Tai Chi follows more of a "bottom up" approach. It is the movement with the Internal Discipline that plays an important role in influencing the mental state of the practitioner. In order to perform the internal movements, the beginner must focus intensely inward trying to communicate with the long neglected nervous system in the torso. When the student becomes a proficient practitioner, playing the form becomes subconscious without the need to think. The mind is clear, except for the enjoyable sensation of internal energy flowing and stretching at the yin and yang junction. It is important to learn the Tai Chi form rigorously, so this sensation can circulate continuously in the body without break. Any fault in the form will break the continuity of the circulating Qi.
Q. How long and how often should I practice?
A. You should practice formally for at least 30 minutes every day. One of the advantages of Tai Chi is that it requires very little space to practice. You can do it anywhere. You should also supplement with informal practice. During your spare time, like waiting in a line, you can practice lifting and setting down your foot using Internal Discipline. Or, you can practice the quarter- body movement of the arm while sitting in the car. By taking advantage of these moments for informal practice, you can integrate Tai Chi’s internal movements into your everyday life, improving your skills and reaping the health benefits.
Q. Why do you emphasize "classical" Tai Chi; and not "Wu" Tai Chi?
A. According to my teacher Grand Master Young Wabu, he heard his teacher, the legendary master Wu Chian Chuan said that Wu did not change the Yang Tai Chi learned from the Yang’s. In fact, Wu Chian Chuan emphatically said, "It can not be changed".
The fact is that the knowledge cycle of learning the classical Tai Chi to understand its eventual consequences is very long. To learn the Tai Chi form takes several years to be proficient. To test the effectiveness of what has been learned in actual martial art application takes another few years. To confirm what the health implications are, especially during older age, requires a human generation. Here we have the classical Tai Chi with its numerous components meticulously optimized to satisfy both the requirements of martial art application and health benefits. It must be a multi-generation effort. When Wu Chian Chuan taught my teacher, Tai Chi was already in such an advanced state. One can fully appreciate what he said, "It can not be changed".

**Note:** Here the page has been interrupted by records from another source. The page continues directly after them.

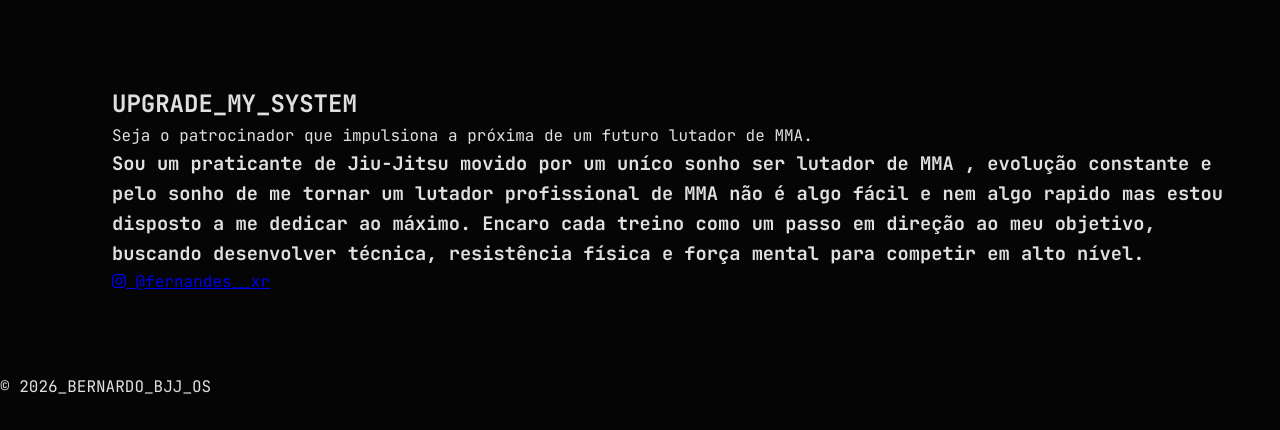
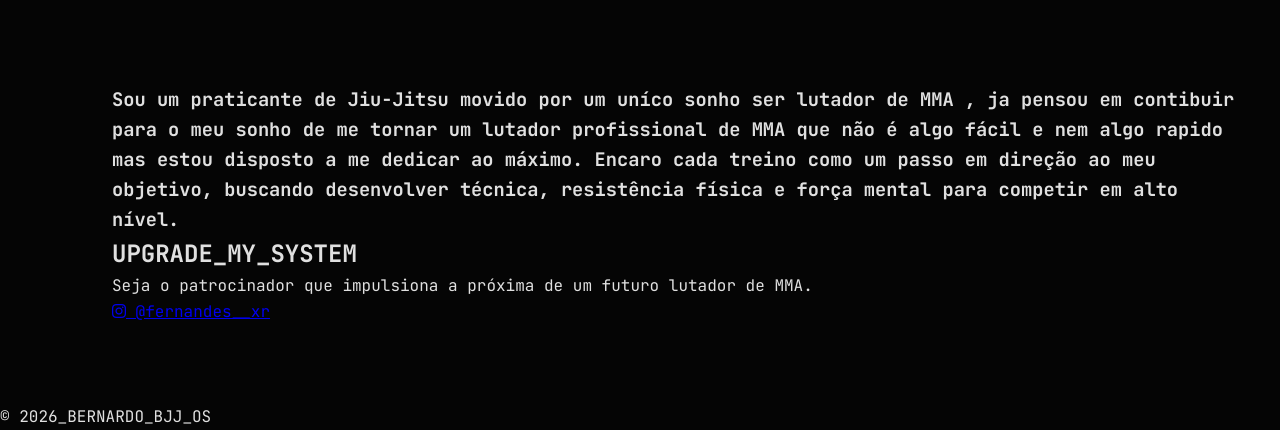
Before and after one commit to BernardoFV28/KCG, a plain HTML site: page index.html in a window 1280 px wide. Shown: the part 2402-2832 px from the top of the page. Before the commit the page ends 2802 px from the top, so only its background shows below. Drawn offline with nearby package versions, Linux system fonts and the light colour scheme.

Commit message:
Fix HTML formatting and structure

```diff
--- a/index.html
+++ b/index.html
@@ -106,10 +106,10 @@
 
         <section id="contact" class="v-section v-cta">
             <div class="v-cta-content">
+                <h3>Sou um praticante de Jiu-Jitsu movido por um uníco sonho ser lutador de MMA ,  ja pensou em contibuir para o meu sonho de me tornar um lutador profissional de MMA que não é algo fácil e nem algo rapido mas estou disposto a me dedicar ao máximo. Encaro cada treino como um passo em direção ao meu objetivo, buscando desenvolver técnica, resistência física e força mental para competir em alto nível.</h3>
+
                 <h2>UPGRADE_MY_SYSTEM</h2>
                 <p>Seja o patrocinador que impulsiona a próxima de um futuro lutador de MMA.</p>
-                <h3>Sou um praticante de Jiu-Jitsu movido por um uníco sonho ser lutador de MMA , evolução constante e pelo sonho de me tornar um lutador profissional de MMA não é algo fácil e nem algo rapido mas estou disposto a me dedicar ao máximo. Encaro cada treino como um passo em direção ao meu objetivo, buscando desenvolver técnica, resistência física e força mental para competir em alto nível.</h3>
-
                 <div class="v-socials">
                     <a href="https://instagram.com/fernandes__xr" class="v-link">
                         <i class="fab fa-instagram"></i> @fernandes__xr
```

Q. The four internal movements shown at the beginning of this web site seem complicated and difficult to learn. How can I learn the entire long form within a reasonable time?
A. The instructional DVD makes the learning process easier. It explains the intent of the movement, both for health or martial art purposes, helping you to understand why a move has to be executed in certain way. The instruction emphasizes the consistencies and common thread among different moves throughout the lessons. You may be able to grasp the essentials of a movement before you can actually perform the move correctly and you can work toward perfecting the move at your own pace.
Once the body is accustomed to several internal moves, it becomes easier to learn other moves. After all, the goal of learning Tai Chi in such rigorous way is to achieve eventual freedom in ones movement, as any movement will naturally and instinctively following the principle of Tai Chi.
I do not want to minimize the time and effort required to learn Classical Tai Chi, but beginners and advanced students alike can see immediate benefits and cherish the enjoyable sensations from internal movements. Although the path of learning may be long and challenging, it is stimulating and rewarding all the way.